    Tunisia – Dictator President Ben Ali, a military figure, installed as ‘leader’ in 1987, about the same time as vast oil deposits was discovered by British and French sub-contractors in El Bourma. TheTunisian people revoilted against the Anglo-Gallic friendly puppet government in 2011 and finally took control of their own country.

    We’ve been installing puppet governments for years in North Africa. let’s not even mention Saudi Arabia, Afghanistan, Pakistan, Yemen, Jordan and the rest of the middle east which is basically a powder keg waiting to explode because of our support of dictators who’ve been killing and repressing their own people since the sixties. We are directly and indirectly responsible for the mass migration of political and economic refugees because of our reckless foreign policy since the 60s…and we expect frontline countries like Greece and Spain to pick up the pieces…we should be ashamed of ourselves.

  19. pj
    March 4, 2011    

    @ Dean Marney

    Ha! Well, yes, if you’re going to broaden your terms to that extent, then you can blame every ill on the planet on the US and Britain. My point, though, was that in this thread we are talking about economic migrants rather than asylum seekers, and the dispute is over social security payments and residence status, so none of what you are saying, whether or not one agrees with it or not, actually applies here.

    Don’t let the facts get in the way of a good rant, though, will you. 😉

  20. Dean Marney
    March 5, 2011    

    “if you’re going to broaden your terms to that extent, then you can blame every ill on the planet on the US and Britain.”

    As a photographer, i lke to broaden my field of view to ensure i’ve captured the “bigger picture” in all it’s context, otherwise i risk giving a blinkered and narrow representation of reality 😉

    But don’t let reality get in the way of a blinkered viewpoint.

  21. gurmit
    March 7, 2011    

    Hi DD,

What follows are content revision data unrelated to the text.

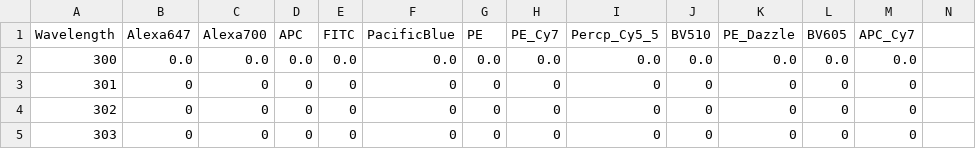
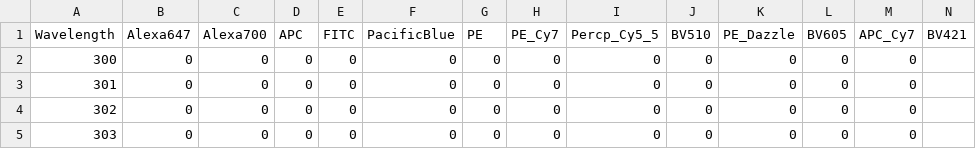
Before and after one commit to ZaneMuir/Colorful-FCM, a CSV file: data/常见染料_发射曲线.csv, drawn as a sheet; only a part is shown; removed rows and columns are numbered as before the commit, all else as after; the diff names each change by its address in the sheet, - before the commit and + after, or states it on an @@ line.

```diff
--- a/data/常见染料_发射曲线.csv
+++ b/data/常见染料_发射曲线.csv
-N1: (empty)
+N1: BV421
-row 2: 300 | 0.0 | 0.0 | 0.0 | 0.0 | 0.0 | 0.0 | 0.0 | 0.0 | 0.0 | 0.0 | 0.0 | 0.0
+row 2: 300 | 0 | 0 | 0 | 0 | 0 | 0 | 0 | 0 | 0 | 0 | 0 | 0
```
Also changed, not shown: data/常见染料_激发曲线.csv, 2 other files.
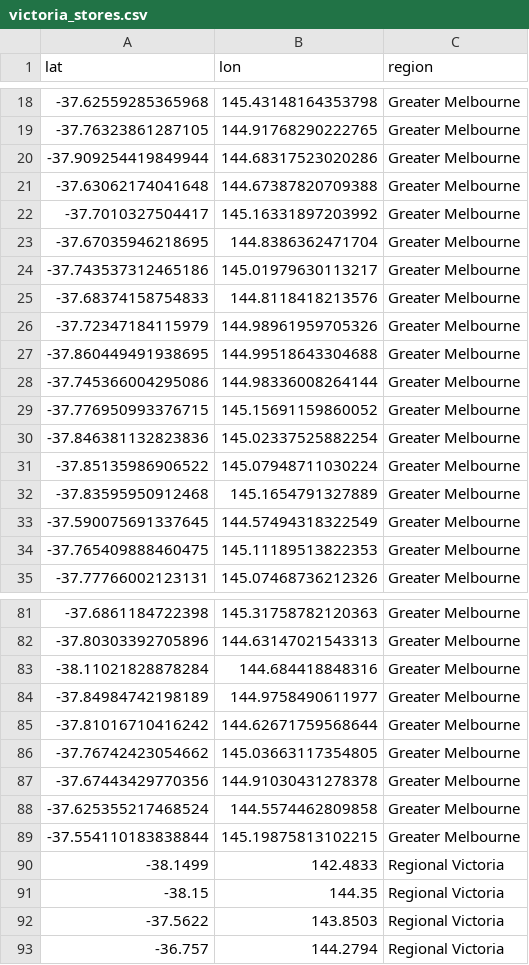
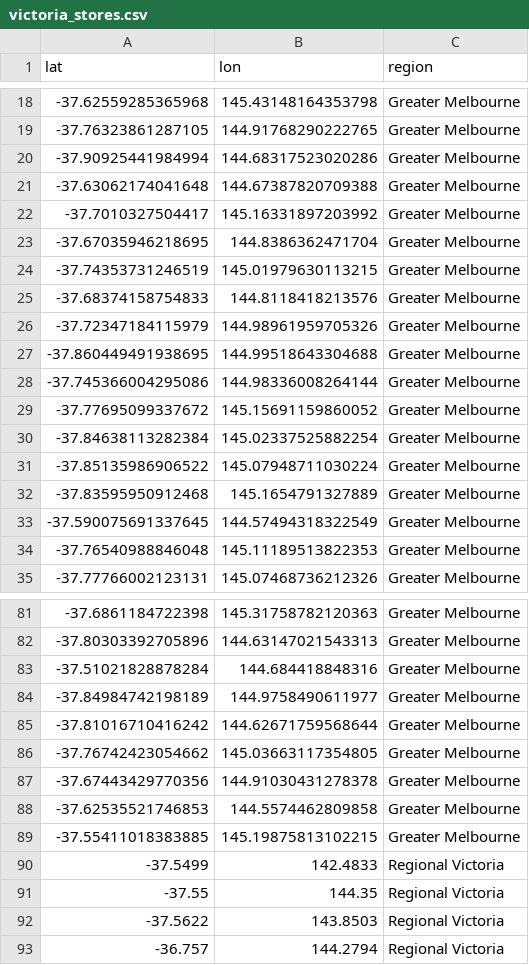
Before and after one commit to dnai0011/3179, a CSV file: data/victoria_stores.csv, drawn as a sheet; only a part is shown, gaps mark what is left out; the diff covers the shown part only.

Commit message:
Add files via upload

```diff
--- a/data/victoria_stores.csv
+++ b/data/victoria_stores.csv
@@ -19,3 +19,3 @@ lat,lon,region
 -37.76323861287105,144.91768290222765,Greater Melbourne
--37.909254419849944,144.68317523020286,Greater Melbourne
+-37.90925441984994,144.68317523020286,Greater Melbourne
 -37.63062174041648,144.67387820709388,Greater Melbourne
@@ -23,3 +23,3 @@ lat,lon,region
 -37.67035946218695,144.8386362471704,Greater Melbourne
--37.743537312465186,145.01979630113217,Greater Melbourne
+-37.74353731246519,145.01979630113215,Greater Melbourne
 -37.68374158754833,144.8118418213576,Greater Melbourne
@@ -28,4 +28,4 @@ lat,lon,region
 -37.745366004295086,144.98336008264144,Greater Melbourne
--37.776950993376715,145.15691159860052,Greater Melbourne
--37.846381132823836,145.02337525882254,Greater Melbourne
+-37.77695099337672,145.15691159860052,Greater Melbourne
+-37.84638113282384,145.02337525882254,Greater Melbourne
 -37.85135986906522,145.07948711030224,Greater Melbourne
@@ -33,3 +33,3 @@ lat,lon,region
 -37.590075691337645,144.57494318322549,Greater Melbourne
--37.765409888460475,145.11189513822353,Greater Melbourne
+-37.76540988846048,145.11189513822353,Greater Melbourne
 -37.77766002123131,145.07468736212326,Greater Melbourne
@@ -82,3 +82,3 @@ lat,lon,region
 -37.80303392705896,144.63147021543313,Greater Melbourne
--38.11021828878284,144.684418848316,Greater Melbourne
+-37.51021828878284,144.684418848316,Greater Melbourne
 -37.84984742198189,144.9758490611977,Greater Melbourne
@@ -87,6 +87,6 @@ lat,lon,region
 -37.67443429770356,144.91030431278378,Greater Melbourne
--37.625355217468524,144.5574462809858,Greater Melbourne
--37.554110183838844,145.19875813102215,Greater Melbourne
--38.1499,142.4833,Regional Victoria
--38.15,144.35,Regional Victoria
+-37.62535521746853,144.5574462809858,Greater Melbourne
+-37.55411018383885,145.19875813102215,Greater Melbourne
+-37.5499,142.4833,Regional Victoria
+-37.55,144.35,Regional Victoria
 -37.5622,143.8503,Regional Victoria
```
Also changed, not shown: 20 edited cells elsewhere in this file.
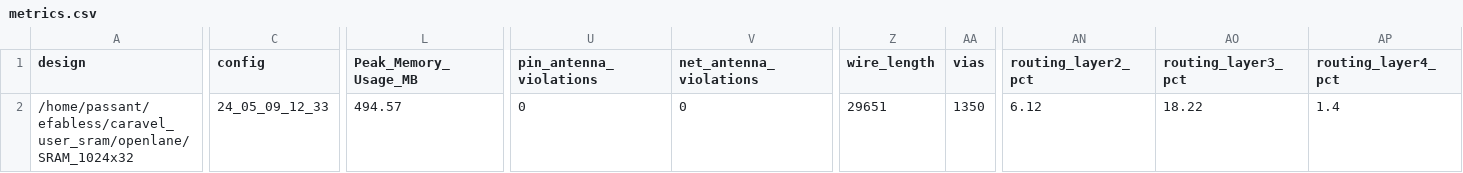
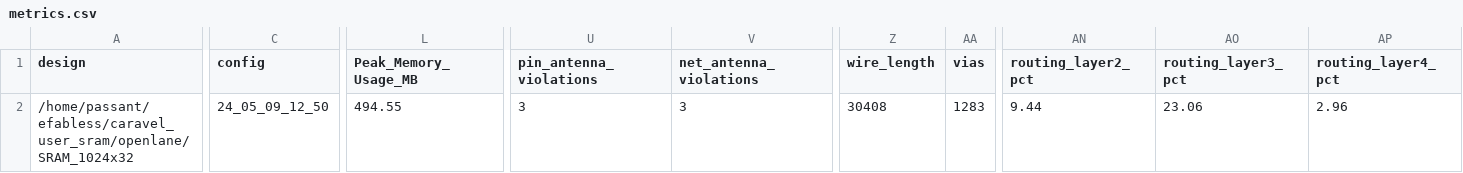
Before and after one commit to efabless/caravel_user_sram, a CSV file: signoff/SRAM_1024x32/metrics.csv, drawn as a sheet; only a part is shown, gaps mark what is left out; the diff covers the shown part only; the diff names each change by its address in the sheet, - before the commit and + after, or states it on an @@ line.

Commit message:
update `SRAM_1024x32` with routing obstructions

```diff
--- a/signoff/SRAM_1024x32/metrics.csv
+++ b/signoff/SRAM_1024x32/metrics.csv
-C2 (config): 24_05_09_12_33
+C2 (config): 24_05_09_12_50
-L2 (Peak_Memory_Usage_MB): 494.57
+L2 (Peak_Memory_Usage_MB): 494.55
-U2 (pin_antenna_violations): 0
+U2 (pin_antenna_violations): 3
-V2 (net_antenna_violations): 0
+V2 (net_antenna_violations): 3
-Z2 (wire_length): 29651
+Z2 (wire_length): 30408
-AA2 (vias): 1350
+AA2 (vias): 1283
-AN2 (routing_layer2_pct): 6.12
+AN2 (routing_layer2_pct): 9.44
-AO2 (routing_layer3_pct): 18.22
+AO2 (routing_layer3_pct): 23.06
-AP2 (routing_layer4_pct): 1.4
+AP2 (routing_layer4_pct): 2.96
```
Also changed, not shown: 1 edited cell elsewhere in this file, 53 other files.
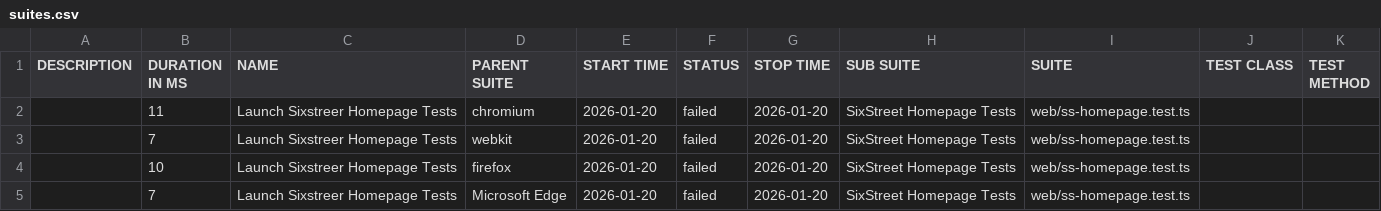
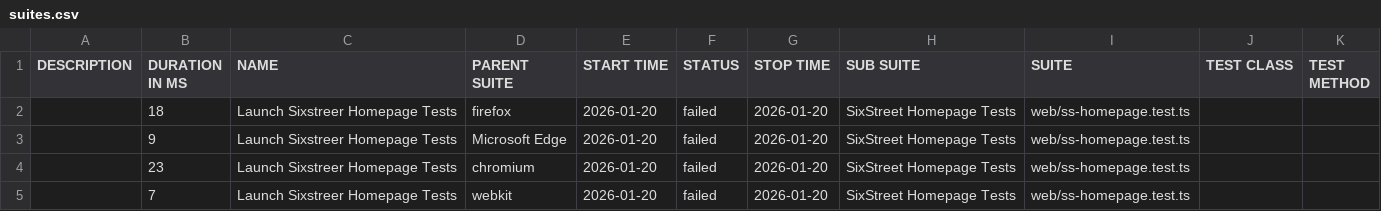
Before and after one commit to yvnaimisha-ct/SixthStreet, a CSV file: web/data/suites.csv, drawn as a sheet.

```diff
--- a/web/data/suites.csv
+++ b/web/data/suites.csv
@@ -1,5 +1,5 @@
 "DESCRIPTION","DURATION IN MS","NAME","PARENT SUITE","START TIME","STATUS","STOP TIME","SUB SUITE","SUITE","TEST CLASS","TEST METHOD"
-"","11","Launch Sixstreer Homepage Tests","chromium","2026-01-20","failed","2026-01-20","SixStreet Homepage Tests","web/ss-homepage.test.ts","",""
+"","18","Launch Sixstreer Homepage Tests","firefox","2026-01-20","failed","2026-01-20","SixStreet Homepage Tests","web/ss-homepage.test.ts","",""
+"","9","Launch Sixstreer Homepage Tests","Microsoft Edge","2026-01-20","failed","2026-01-20","SixStreet Homepage Tests","web/ss-homepage.test.ts","",""
+"","23","Launch Sixstreer Homepage Tests","chromium","2026-01-20","failed","2026-01-20","SixStreet Homepage Tests","web/ss-homepage.test.ts","",""
 "","7","Launch Sixstreer Homepage Tests","webkit","2026-01-20","failed","2026-01-20","SixStreet Homepage Tests","web/ss-homepage.test.ts","",""
-"","10","Launch Sixstreer Homepage Tests","firefox","2026-01-20","failed","2026-01-20","SixStreet Homepage Tests","web/ss-homepage.test.ts","",""
-"","7","Launch Sixstreer Homepage Tests","Microsoft Edge","2026-01-20","failed","2026-01-20","SixStreet Homepage Tests","web/ss-homepage.test.ts","",""
```
Also changed, not shown: 20 other files.
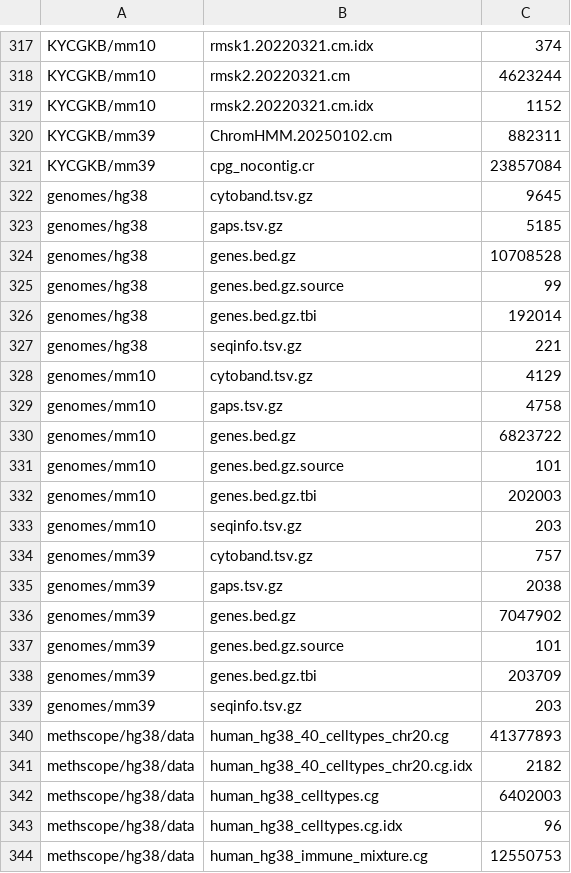
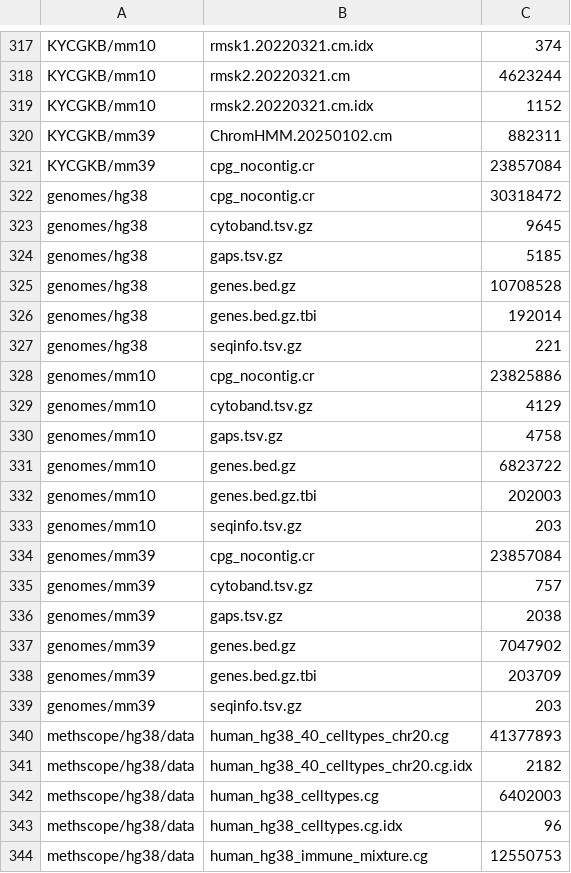
Before and after one commit to zhou-lab/YAME, a TSV file: tools/registry/catalog/file_sizes.tsv, drawn as a sheet; only a part is shown, gaps mark what is left out.

Commit message:
registry: the coordinate stream comes from genomes, not a knowledgebase
zhou-lab/genomes v4 publishes cpg_nocontig.cr for hg38, mm10 and mm39 -- the
same bytes the KYCGKB_<build> repos serve, so every compiled digest is
unchanged. Pin the new tag and route the file through its new home.

The roadmap called this cosmetic: <genome>/KYCG/SHA256SUMS listed a file that
the lift stored a level up, so shasum -c there reported it missing. Tracing it
found something sharper. The coordinates unit had subpath "" and store_sub
<genome>, so it wrote the KYCGKB ROOT manifest into <genome>/SHA256SUMS -- the
same path the genomes unit writes its own manifest to. Two sources, one pin
file, last writer wins. Publishing the file where it is stored dissolves both:
one publisher, one manifest, no lift.

  - emit_file_table gains an eighth argument, a name to OMIT from a listing.
    It replaces the name:slot lift. The KYCGKB manifest still carries
    cpg_nocontig.cr and always will -- that repo is not ours to trim -- but
    the registry no longer offers it from there.
  - the coordinates unit reads the genomes catalog at the genomes tag, which
    makes its subpath and its store_sub the same string for the first time.
  - file_sizes.tsv gains the three .cr rows under genomes/ and drops three
    stale genes.bed.gz.source rows (that file went in genomes 0c05acc).

assets.tsv names one publisher and one only. Naming both put "KYCGKB" in the
asset's source field, which file_facets() searches but never prints, so
`fetch -l -g KYCG` returned three rows with no KYCG visible anywhere in them
and t_fetch caught it. The caveat moved to processing, which the matcher
deliberately skips.

Downstream: methscope-cli moves with this, sesame-cli takes the tag and anchor
bump, kycg regenerates byte-identical (it consumes neither source). Both
downstream tools compile; make test 32/32.

Known migration cost: a store that already fetched coordinates holds KYCGKB
v2's manifest at <genome>/SHA256SUMS, which is not in the genomes ancestry, so
it reads as PIN_CONFLICT and wants -f once. Adding a foreign anchor to the
prior list would make the ancestry mean two things; one -f is cheaper.

```diff
--- a/tools/registry/catalog/file_sizes.tsv
+++ b/tools/registry/catalog/file_sizes.tsv
@@ -321,2 +321,3 @@ KYCGKB/mm39	ChromHMM.20250102.cm	882311
 KYCGKB/mm39	cpg_nocontig.cr	23857084
+genomes/hg38	cpg_nocontig.cr	30318472
 genomes/hg38	cytoband.tsv.gz	9645
@@ -324,5 +325,5 @@ genomes/hg38	gaps.tsv.gz	5185
 genomes/hg38	genes.bed.gz	10708528
-genomes/hg38	genes.bed.gz.source	99
 genomes/hg38	genes.bed.gz.tbi	192014
 genomes/hg38	seqinfo.tsv.gz	221
+genomes/mm10	cpg_nocontig.cr	23825886
 genomes/mm10	cytoband.tsv.gz	4129
@@ -330,5 +331,5 @@ genomes/mm10	gaps.tsv.gz	4758
 genomes/mm10	genes.bed.gz	6823722
-genomes/mm10	genes.bed.gz.source	101
 genomes/mm10	genes.bed.gz.tbi	202003
 genomes/mm10	seqinfo.tsv.gz	203
+genomes/mm39	cpg_nocontig.cr	23857084
 genomes/mm39	cytoband.tsv.gz	757
@@ -336,3 +337,2 @@ genomes/mm39	gaps.tsv.gz	2038
 genomes/mm39	genes.bed.gz	7047902
-genomes/mm39	genes.bed.gz.source	101
 genomes/mm39	genes.bed.gz.tbi	203709
```
Also changed, not shown: data/assets.tsv, 8 other files.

    I’ve come to your blog after a long time and hope your mom has a great recovery. I’m glad she got the surgery she needed.


  22. Jeremy Walcott
    March 10, 2011    

    I share Dean’s view, our western democratic goverments have been supporting totalitatrian regimes for decades for our own greedy economic interests. When the poor people of these countries decide they’ve had enough and start to revolt or leave their countries, we shouldn’t expect the smaller countries to have to deal with the mess.

  23. Jeremy Walcott
    March 31, 2011    

    What happened to these hunger strikers? Is there any news?

  24. deviousdiva
    March 31, 2011    

    I think they got temporary asylum. I have been out of the loop for a while and I apologise for that. If anyone has any first hand news, could they please let me know?

  25. Dean Marney
    April 1, 2011    

    Hi Deviousdiva,
    Now you’re back in the loop, is there any way you can find out exactly what happened to these people?

  26. Adnan Hamdoun
    April 5, 2011    

    These people are ok, much better, Greek goverment gave them more time to stay and they are happy and eating alot food again. Why does’nt this blog say this good news? Only bad news aloud here?

    Maybe he is out of the loop but this blogger has time to post other news on his blog, so why not the good news? Am wondering why?

  27. deviousdiva
    April 5, 2011    

    Thank you for updating Adnan Hamdoun. If you’ll notice I have posted just one article since the beginning of March. I will not be going into details as to why but this is not some effort to post only bad news. You’ll just have to take my word on that. Thank you